- TECMESSA: O my lord Ajax, in the ills of men
- There is none sorer than Necessity.
- I was the offspring of a sire free-born,
- Strong in his wealth, no Phrygian more than he;
- And now, I am a slave. So the Gods willed it,
- And thy right hand determined. Coming thus
- Unto thy bed, I am on thy side, now.
- And I beseech thee by our household Jove,
- And by thy couch, which thou didst share with me,
- Leave me not open to contemptuous talk
- From thy foes' tongues, bequeathing me to be
- Handmaid to some one! For the very day
- Thou diest, and dying puttest me away,
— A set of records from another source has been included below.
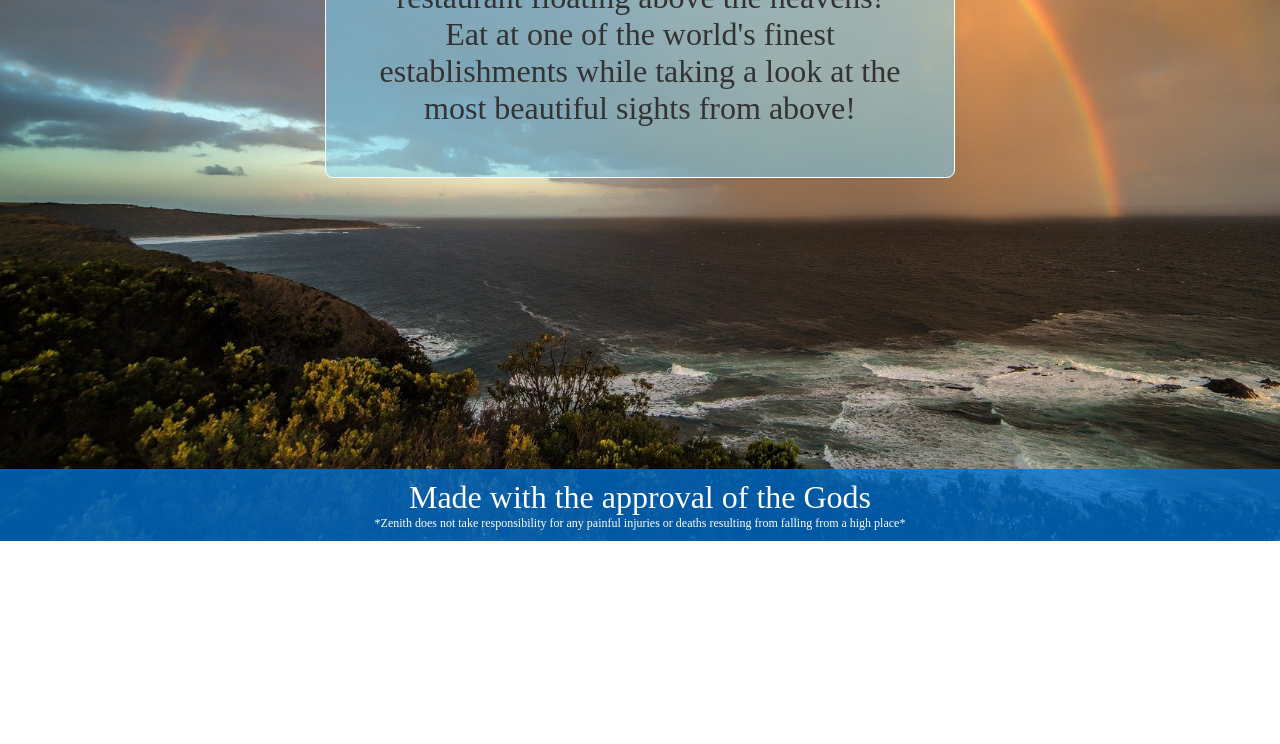
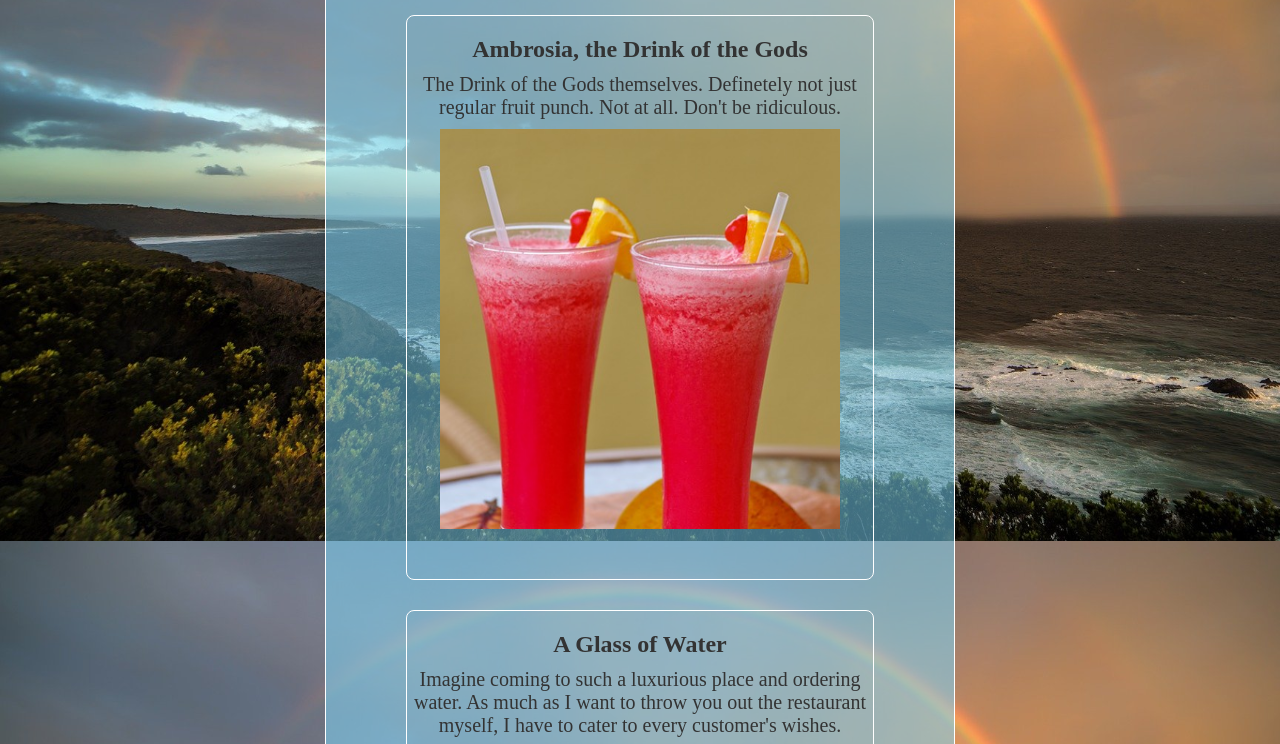
Before and after one commit to joshuaetperez/restaurant_page, a website built with webpack: page dist/index.html in a window 1280 px wide. Shown: the part 259-1003 px from the top of the page. Before the commit the page ends 800 px from the top, so only its background shows below. Built offline with nearby package versions, Linux system fonts and the light colour scheme.

Commit message:
Finished basic template of the "Beverages" section nof the menu

```diff
--- a/src/home.js
+++ b/src/home.js
@@ -5,14 +5,13 @@ export default function displayHome() {
 
   // Header
   const headerDiv = document.createElement("div");
+  const headingText = document.createElement("h3");
   headerDiv.classList.add("header");
-    const headingText = document.createElement("h3");
   headingText.innerText = "Zenith";
   headerDiv.appendChild(headingText);
 
   // Navbar
   const navDiv = document.createElement("div");
-    navDiv.classList.add("navbar");
   const listTab = document.createElement("ul");
   const homeTab = document.createElement("li");
   const menuTab = document.createElement("li");
@@ -20,6 +19,7 @@ export default function displayHome() {
   const homeButton = document.createElement("span");
   const menuButton = document.createElement("span");
   const contactButton = document.createElement("span");
+  navDiv.classList.add("navbar");
   homeTab.classList.add("selected-tab");
   homeButton.textContent = "Home";
   menuButton.textContent = "Menu";
@@ -44,10 +44,10 @@ export default function displayHome() {
 
   // Footer
   const footerDiv = document.createElement("div");
+  const disclaimerDiv = document.createElement("div");
   footerDiv.classList.add("footer");
+  disclaimerDiv.classList.add("disclaimer");
   footerDiv.textContent = "Made with the approval of the Gods";
-    const disclaimerDiv = document.createElement("div");
-    disclaimerDiv.classList.add("disclaimer");
   disclaimerDiv.textContent = "*Zenith does not take responsibility for any painful injuries or deaths resulting from falling from a high place*";
   footerDiv.appendChild(disclaimerDiv);
 
--- a/src/index.js
+++ b/src/index.js
@@ -1,3 +1,5 @@
 import displayHome from './home.js';
+import displayMenu from './menu.js';
 
-displayHome();
+// displayHome();
+displayMenu();
--- a/src/menu.js
+++ b/src/menu.js
@@ -0,0 +1,94 @@
+import './style.css';
+import FruitPunch from './fruit_punch.jpg';
+import WaterGlass from './water_glass.jpg';
+
+export default function displayMenu() {
+  const contentDiv = document.querySelector("#content");
+
+  // Header
+  const headerDiv = document.createElement("div");
+  const headingText = document.createElement("h3");
+  headerDiv.classList.add("header");
+  headingText.innerText = "Zenith";
+  headerDiv.appendChild(headingText);
+
+  // Navbar
+  const navDiv = document.createElement("div");
+  const listTab = document.createElement("ul");
+  const homeTab = document.createElement("li");
+  const menuTab = document.createElement("li");
+  const tabContact = document.createElement("li");
+  const homeButton = document.createElement("span");
+  const menuButton = document.createElement("span");
+  const contactButton = document.createElement("span");
+  navDiv.classList.add("navbar");
+  menuTab.classList.add("selected-tab");
+  homeButton.textContent = "Home";
+  menuButton.textContent = "Menu";
+  contactButton.textContent = "Contact";
+  homeTab.appendChild(homeButton);
+  menuTab.appendChild(menuButton);
+  tabContact.appendChild(contactButton);
+  listTab.appendChild(homeTab);
+  listTab.appendChild(menuTab);
+  listTab.appendChild(tabContact);
+  navDiv.appendChild(listTab);
+
+  // Middle container
+  const containerDiv = document.createElement("div");
+  containerDiv.classList.add("container");
+
+  // Card
+  const cardDiv = document.createElement("div");
+  cardDiv.classList.add("card");
+
+  // Beverage Cards
+  const beverageHeader = document.createElement("h3");
+  beverageHeader.textContent = "Beverages";
+
+  const fruitPunchCard = document.createElement("div");
+  const fruitPunchHeadingText = document.createElement("h4");
+  const fruitPunchDescriptionText = document.createElement("p");
+  const fruitPunchImg = new Image();
+  fruitPunchCard.classList.add("menu-card");
+  fruitPunchImg.classList.add("menu-image");
+  fruitPunchImg.src = FruitPunch;
+  fruitPunchHeadingText.textContent = "Ambrosia, the Drink of the Gods";
+  fruitPunchDescriptionText.textContent = "The Drink of the Gods themselves. Definetely not just regular fruit punch. Not at all. Don't be ridiculous.";
+  fruitPunchCard.appendChild(fruitPunchHeadingText);
+  fruitPunchCard.appendChild(fruitPunchDescriptionText);
+  fruitPunchCard.appendChild(fruitPunchImg);
+
+  const waterGlassCard = document.createElement("div");
+  const waterGlassHeadingText = document.createElement("h4");
+  const waterGlassDescriptionText = document.createElement("p");
+  const waterGlassImg = new Image();
+  waterGlassCard.classList.add("menu-card");
+  waterGlassImg.classList.add("menu-image");
+  waterGlassImg.src = WaterGlass;
+  waterGlassHeadingText.textContent = "A Glass of Water";
+  waterGlassDescriptionText.textContent = "Imagine coming to such a luxurious place and ordering water. As much as I want to throw you out the restaurant myself, I have to cater to every customer's wishes.";
+  waterGlassCard.appendChild(waterGlassHeadingText);
+  waterGlassCard.appendChild(waterGlassDescriptionText);
+  waterGlassCard.appendChild(waterGlassImg);
+
+  cardDiv.appendChild(beverageHeader);
+  cardDiv.appendChild(fruitPunchCard);
+  cardDiv.appendChild(waterGlassCard);
+  containerDiv.appendChild(cardDiv);
+
+  // Footer
+  const footerDiv = document.createElement("div");
+  const disclaimerDiv = document.createElement("div");
+  footerDiv.classList.add("footer");
+  disclaimerDiv.classList.add("disclaimer");
+  footerDiv.textContent = "Made with the approval of the Gods";
+  disclaimerDiv.textContent = "*Zenith does not take responsibility for any painful injuries or deaths resulting from falling from a high place*";
+  footerDiv.appendChild(disclaimerDiv);
+
+  // Append to contentDiv
+  contentDiv.appendChild(headerDiv);
+  contentDiv.appendChild(navDiv);
+  contentDiv.appendChild(containerDiv);
+  contentDiv.appendChild(footerDiv);
+}
--- a/src/style.css
+++ b/src/style.css
@@ -10,7 +10,8 @@ body {
   margin: 0;
 }
 
-h3 {
+h3,
+h4 {
   margin: 0;
 }
 
@@ -91,3 +92,32 @@ li {
 .disclaimer {
   font-size: 12px;
 }
+
+.menu-card {
+  display: flex;
+  flex-direction: column;
+  align-items: center;
+  border: 1px #fff solid;
+  border-radius: 8px;
+  padding-top: 20px;
+  padding-bottom: 50px;
+  margin: 30px;
+  /* padding: 50px;
+  margin: 20px 0;
+  text-align: center; */
+}
+
+.menu-card h4 {
+  font-size: 24px;
+}
+
+.menu-card p {
+  font-size: 20px;
+  margin: 10px 0;
+}
+
+.menu-image {
+  width: 400px;
+  height: 400px;
+  object-fit: cover;
+}
```
Also changed, not shown: dist/99eb46814a944936b5aa.jpg (added), dist/d304f4bdb9a8621d1d11.jpg (added), dist/main.js, src/fruit_punch.jpg (added), src/water_glass.jpg (added). Lines whose indentation alone changed are shown as unchanged.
- Think how the Argives will lay violent hands
- On me who, with thy son, must thenceforth eat
- The bread of bondage! And some master then,
- In bitter language aiming taunts at me,
- Will word me--"Look at Ajax' concubine!
- His, who was once the mightiest of the host;
- What servitude, after such envied state,
- Is come on her!" Such things will some one say,
- And I shall be the sport of destiny,
- But thee and thine these sayings will bring to shame.
- O tremble, ere in sorrowful old age
- Thou leav'st thy father--leav'st thy mother, too,
- Who has seen so many years, and oft to Heaven
- Is praying for thy return in safety home!
- And pity, O king, thy son--if he, bereft
- Of childish nurture, must survive alone,
- Under unfriendly guardians--what sore trouble
- Is this which, by the death, thou wilt impart
- To him and me? For I no longer know
- To whom to look, save thee; my native land
- Thy spear destroyed; and yet another stroke
- Brought low my mother and my sire, to be
- Inhabitants of Hades with the dead.
- What home, then, could supply thy place to me?
- What wealth? All my existence is in thee.
- Have thou some care for me. Some mindfulness
- A man should surely keep, of any thing
- That pleased him once.
Credits: Reprinted from Dramas. Sophocles. London: J.M. Dent & Sons, 1906.